3. Revises requirements for measuring progress and reporting progress to parents.
The IEP must include a description of:
4. Changes provisions regarding the statement of services.
The IEP must include a statement of the special education and related services and supplementary aids and services, based on peer-reviewed research to the extent practicable, to be provided to the child or on behalf of the child, and a statement of the program modifications or supports for school personnel that will be provided for the child. [614(d)(1)(A)(i)(IV)]
5. Changes the secondary transition requirements.
Beginning not later than the first IEP to be in effect when the child is 16, and updated annually thereafter, (note: eliminates age 14 requirements) the IEP must include:
6. Adds requirements for children with disabilities transferring school districts within a state and between states.
Within-state transfers: In the case of a child with a disability who transfers school districts within the same academic year, who enrolls in a new school, and who had an IEP that was in effect in the same state, the local education agency (LEA) shall provide such child with a free appropriate public education (FAPE), including services comparable to those described in the previously held IEP, in consultation with the parents, until such time as the LEA adopts the previously held IEP or develops, adopts, and implements a new IEP that is consistent with federal and state law. [614(d)(2)(C)(i)(I)]
Between-state transfers: In the case of a child with a disability who transfers school districts within the same academic year, who enrolls in a new school, and who had an IEP that was in effect in another state, the new LEA must provide such child with FAPE, including services comparable to those described in the previously held IEP, in consultation with the parents, until such time as the LEA conducts an evaluation pursuant to IDEA requirements at Section 614(a)(1), if determined to be necessary by such agency, and develops a new IEP, if appropriate, that is consistent with federal and state law. [614(d)(2)(C)(i)(II)]

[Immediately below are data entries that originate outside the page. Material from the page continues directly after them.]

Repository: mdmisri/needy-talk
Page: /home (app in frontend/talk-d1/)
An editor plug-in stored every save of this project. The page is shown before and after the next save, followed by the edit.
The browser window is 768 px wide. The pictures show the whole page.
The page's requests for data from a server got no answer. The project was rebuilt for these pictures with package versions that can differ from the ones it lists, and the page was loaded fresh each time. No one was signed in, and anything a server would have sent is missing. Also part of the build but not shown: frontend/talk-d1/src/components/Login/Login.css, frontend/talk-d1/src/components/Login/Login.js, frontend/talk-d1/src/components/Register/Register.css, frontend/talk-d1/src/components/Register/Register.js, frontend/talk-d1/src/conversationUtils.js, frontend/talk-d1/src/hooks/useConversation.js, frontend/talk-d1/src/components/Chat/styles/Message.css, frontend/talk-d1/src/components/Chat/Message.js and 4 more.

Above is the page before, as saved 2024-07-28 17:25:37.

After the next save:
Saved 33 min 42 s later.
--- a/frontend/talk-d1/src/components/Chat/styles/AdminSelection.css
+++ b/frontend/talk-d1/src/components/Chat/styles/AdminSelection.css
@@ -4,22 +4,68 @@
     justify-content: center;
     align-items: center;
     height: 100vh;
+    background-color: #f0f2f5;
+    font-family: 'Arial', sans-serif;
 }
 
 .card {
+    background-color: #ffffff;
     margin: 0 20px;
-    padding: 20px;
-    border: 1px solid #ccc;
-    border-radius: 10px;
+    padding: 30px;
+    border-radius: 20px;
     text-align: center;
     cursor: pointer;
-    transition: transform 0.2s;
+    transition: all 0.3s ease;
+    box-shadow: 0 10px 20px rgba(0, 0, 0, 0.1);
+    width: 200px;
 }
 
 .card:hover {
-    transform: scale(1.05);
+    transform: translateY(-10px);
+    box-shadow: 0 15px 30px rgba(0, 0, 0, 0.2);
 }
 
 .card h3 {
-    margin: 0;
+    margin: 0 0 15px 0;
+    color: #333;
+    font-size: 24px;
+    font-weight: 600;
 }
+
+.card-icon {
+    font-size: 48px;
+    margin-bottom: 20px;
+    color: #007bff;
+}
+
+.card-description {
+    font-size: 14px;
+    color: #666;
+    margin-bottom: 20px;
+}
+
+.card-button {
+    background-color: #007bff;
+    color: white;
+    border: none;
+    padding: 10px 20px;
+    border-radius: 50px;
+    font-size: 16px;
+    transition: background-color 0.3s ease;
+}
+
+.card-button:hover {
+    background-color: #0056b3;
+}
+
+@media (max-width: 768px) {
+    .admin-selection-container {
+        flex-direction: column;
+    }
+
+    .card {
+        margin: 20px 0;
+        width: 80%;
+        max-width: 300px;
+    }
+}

Transmittal of records: To facilitate the transition for a child described above, the new school in which the child enrolls shall take reasonable steps to promptly obtain the child’s records, including the IEP and supporting documents and any other records relating to the provision of special education or related services to the child, from the previous school in which the child was enrolled, pursuant to 34 CFR Section 99.31(a)(2); and the previous school in which the child was enrolled shall take reasonable steps to promptly respond to such request from the new school. [614(d)(2)(C)(ii)]
7. Adds a rule of construction.
Nothing in Section 614 shall be construed to require: (1) that additional information be included in a child’s IEP beyond what is explicitly required in Section 614; or (2) the IEP team to include information under one component of a child’s IEP that is already contained under another component of such IEP. [614(d)(1)(A)(ii)]
(1) Topics in this series include: Alignment With the No Child Left Behind Act; Changes in Initial Evaluation and Reevaluation; Children Enrolled by Their Parents in Private Schools; Discipline; Disproportionality and Overidentification; Early Intervening Services; Highly Qualified Teachers; Individualized Education Program (IEP) Team Meetings and Changes to the IEP; Individualized Education Program (IEP); Local Funding; National Instructional Materials Accessibility Standard (NIMAS); Part C Amendments in IDEA 2004; Part C Option: Age 3 to Kindergarten Age; Procedural Safeguards: Surrogates, Notice and Consent; Procedural Safeguards: Mediation and Resolution Sessions; Procedural Safeguards: Due Process Hearings; Secondary Transition; State Funding; and Statewide and Districtwide Assessments. Documents are available on the OSERS Web site at: www.ed.gov/about/offices/list/osers/index.html.
Page Updated 03/06/2006